He adds that buyers interested in conversion yachts tend to be younger, more adventurous and more hands-on, taking every opportunity to visit their projects as they get built. For example, Jan Verkerk, the first owner of Legend, was reportedly visiting the conversion of his yacht at the Icon yard every day. With the launch of Legend, Vitus says that Icon received plenty of new interest. Vitus says that conversions of commercial vessels into superyachts is relatively new. Harbour Yacht Services (HYS Yachts), based in Subic Bay, Philippines, has been doing conversion work for over a decade. The company has recently branched out to offer new yacht and brokerage services, but it began life by taking old Japanese fishing, whaling and research vessels and converting them into superyachts.

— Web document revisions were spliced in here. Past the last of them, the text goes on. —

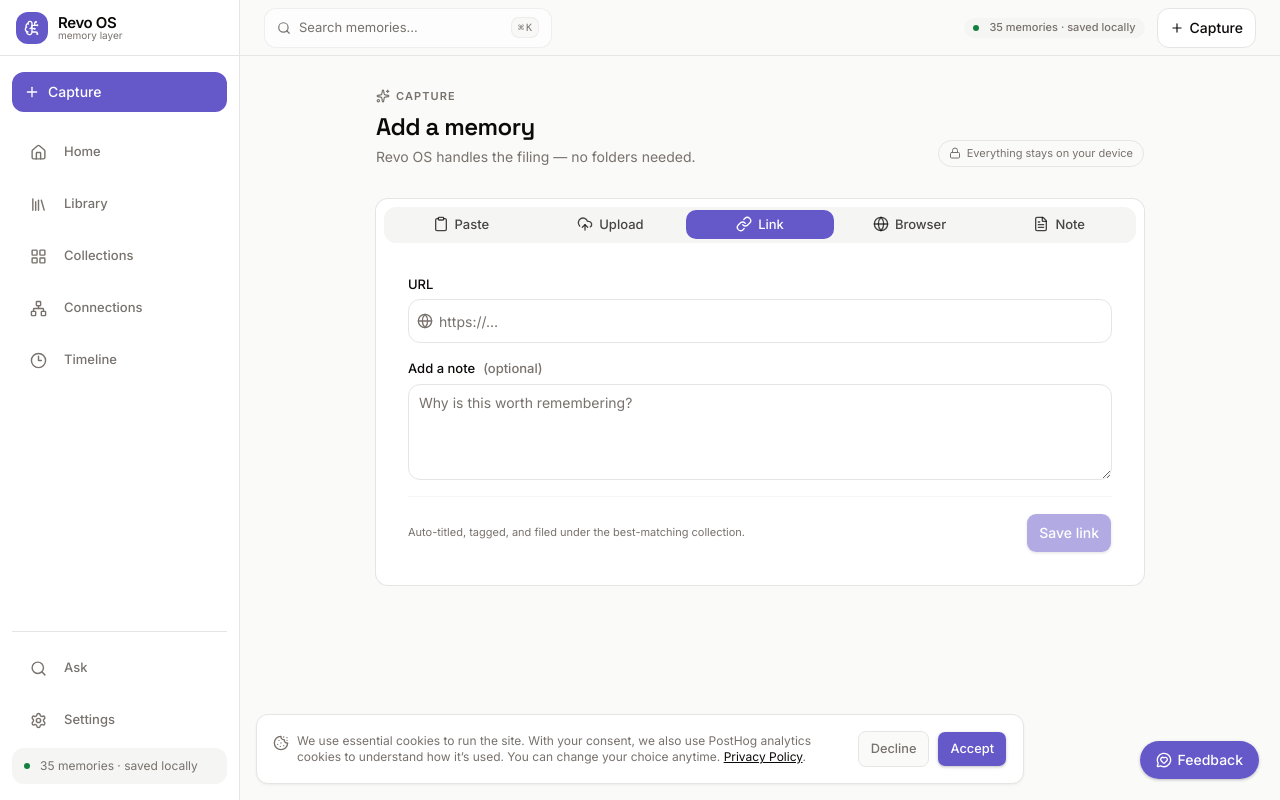
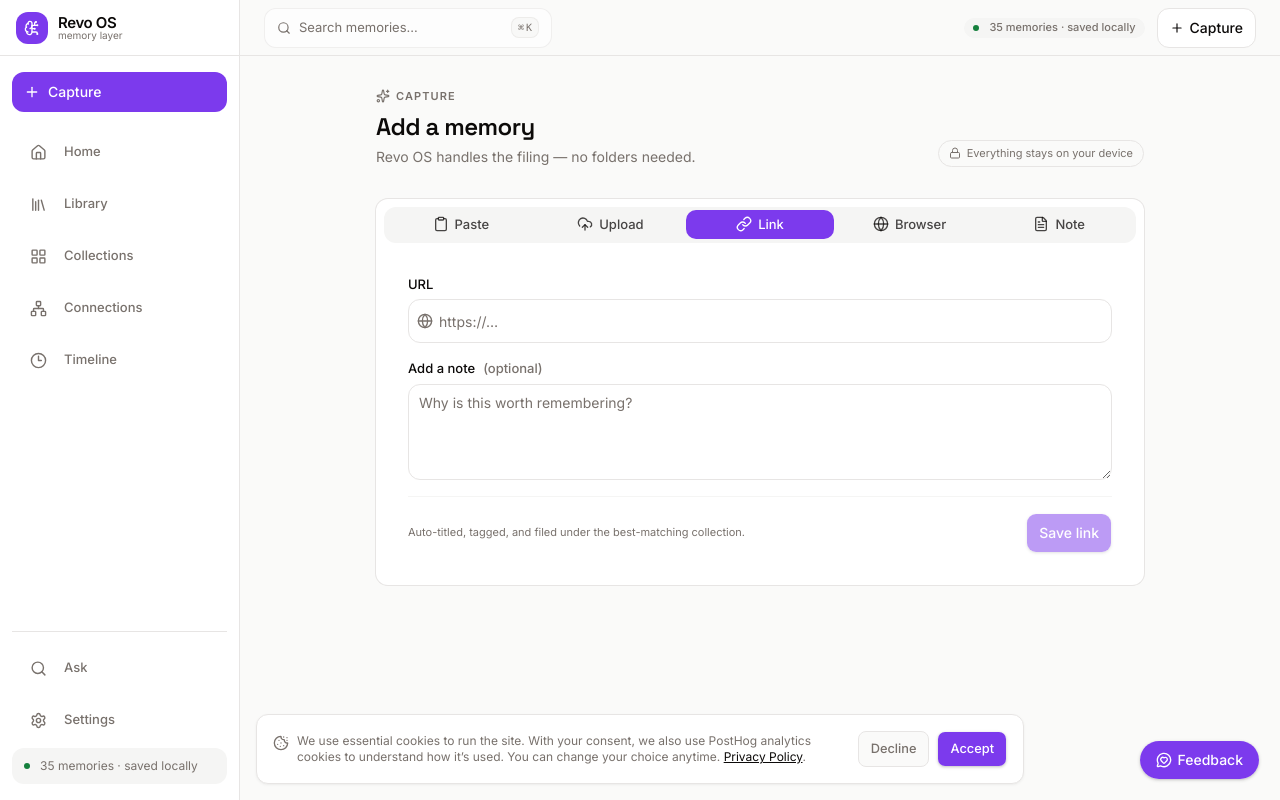
Before and after one commit to dev-ctrlworks/revo-os, a Next.js app: page /capture in a window 1280 px wide. Built offline with nearby package versions, Linux system fonts and the light colour scheme; no server answers.

Commit message:
theme: brighter, more vibrant aurora violet

```diff
--- a/src/app/globals.css
+++ b/src/app/globals.css
@@ -62,7 +62,7 @@
   --card-foreground: #0c0a09;
   --popover: #ffffff;
   --popover-foreground: #0c0a09;
-  --primary: #6558c8;
+  --primary: #7c3aed;
   --primary-foreground: #ffffff;
   --secondary: #f5f5f4;
   --secondary-foreground: #1c1917;
@@ -74,8 +74,8 @@
   --success: #15803d;
   --border: #e7e5e4;
   --input: #e7e5e4;
-  --ring: #6558c8;
-  --chart-1: #6558c8;
+  --ring: #7c3aed;
+  --chart-1: #7c3aed;
   --chart-2: #78716c;
   --chart-3: #a8a29e;
   --chart-4: #d6d3d1;
@@ -83,27 +83,27 @@
   --radius: 0.625rem;
   --sidebar: #ffffff;
   --sidebar-foreground: #0c0a09;
-  --sidebar-primary: #6558c8;
+  --sidebar-primary: #7c3aed;
   --sidebar-primary-foreground: #ffffff;
   --sidebar-accent: #f5f5f4;
   --sidebar-accent-foreground: #1c1917;
   --sidebar-border: #e7e5e4;
-  --sidebar-ring: #6558c8;
+  --sidebar-ring: #7c3aed;
 
   /* Legacy brand aliases, retained so existing utility classes keep resolving.
      Repointed to the aurora violet ramp. */
-  --aurora-1: #8b7fe0;
-  --aurora-2: #6558c8;
-  --aurora-3: #5b4fc0;
-  --aurora-4: #a99ef0;
-  --aurora-ink: #5548b0;
+  --aurora-1: #a78bfa;
+  --aurora-2: #7c3aed;
+  --aurora-3: #6d28d9;
+  --aurora-4: #c4b5fd;
+  --aurora-ink: #6d28d9;
 }
 
 /* Keep the aurora violet legible on dark surfaces (landing). */
 .dark {
-  --aurora-1: oklch(0.7 0.18 292);
-  --aurora-2: oklch(0.72 0.18 292);
-  --aurora-ink: oklch(0.82 0.14 292);
+  --aurora-1: oklch(0.75 0.19 295);
+  --aurora-2: oklch(0.7 0.22 295);
+  --aurora-ink: oklch(0.85 0.15 292);
 }
 
 @layer base {
--- a/src/components/graph/graph-canvas.tsx
+++ b/src/components/graph/graph-canvas.tsx
@@ -200,7 +200,7 @@ export function GraphCanvas({
             markerHeight="5"
             orient="auto-start-reverse"
           >
-            <path d="M 0 0 L 10 5 L 0 10 z" fill="#6558c8" />
+            <path d="M 0 0 L 10 5 L 0 10 z" fill="#7c3aed" />
           </marker>
         </defs>
 
@@ -221,7 +221,7 @@ export function GraphCanvas({
                 y1={from.y}
                 x2={to.x}
                 y2={to.y}
-                stroke={isSelected ? "#6558c8" : meta.color}
+                stroke={isSelected ? "#7c3aed" : meta.color}
                 strokeWidth={isSelected ? meta.width + 1.4 : meta.width}
                 strokeOpacity={active ? (isSelected ? 0.95 : 0.5) : 0.08}
                 strokeDasharray={meta.dashed ? "4 5" : undefined}
@@ -270,7 +270,7 @@ export function GraphCanvas({
                   cx={(from.x + to.x) / 2}
                   cy={(from.y + to.y) / 2}
                   r={2.4}
-                  fill="#6558c8"
+                  fill="#7c3aed"
                   opacity={active ? 0.85 : 0.1}
                   className="pointer-events-none transition-opacity duration-200"
                 />
--- a/src/lib/graph.ts
+++ b/src/lib/graph.ts
@@ -146,7 +146,7 @@ export const RELATION_META: Record<
   },
   discovered: {
     label: "RevoOS discovered",
-    color: "#6558c8",
+    color: "#7c3aed",
     dashed: true,
     width: 1.3,
     description: "An AI-inferred connection across topics",
--- a/src/lib/memory-preview.ts
+++ b/src/lib/memory-preview.ts
@@ -1,13 +1,13 @@
 import type { Memory, MemoryType } from "./types";
 
 const coverPalettes: Record<MemoryType, readonly [string, string]> = {
-  screenshot: ["#8b7fe0", "#6558c8"],
-  note: ["#a99ef0", "#8b7fe0"],
-  document: ["#5b4fc0", "#6558c8"],
-  link: ["#6558c8", "#8b7fe0"],
-  image: ["#7c6ee0", "#5b4fc0"],
-  discussion: ["#6a5fce", "#8b7fe0"],
-  email: ["#4f46b5", "#6558c8"],
+  screenshot: ["#a78bfa", "#7c3aed"],
+  note: ["#c4b5fd", "#a78bfa"],
+  document: ["#6d28d9", "#7c3aed"],
+  link: ["#7c3aed", "#a78bfa"],
+  image: ["#8b5cf6", "#6d28d9"],
+  discussion: ["#7c3aed", "#a78bfa"],
+  email: ["#6d28d9", "#7c3aed"],
   archive: ["#57534e", "#78716c"],
 };
 
```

Buyers interested in conversion yachts tend to be younger, more adventurous and more hands-on, taking every opportunity to visit their projects as they get built
While shortened timelines and reduced cost may be attractive to buyers in this current period of booming superyacht sales and limited build slots, there is another aspect to the conversion yacht that may be attractive: they are in some respects a very green solution. Converting an existing steel vessel into a sturdy expedition yacht is a great way to upcycle and reduce waste and energy consumption. And with the growing trend towards expedition-style yachts that can cover long distances, endure tough conditions and deploy a wide range of submersibles, tenders and toys, the converted OSV certainly offers a great option as the place to be.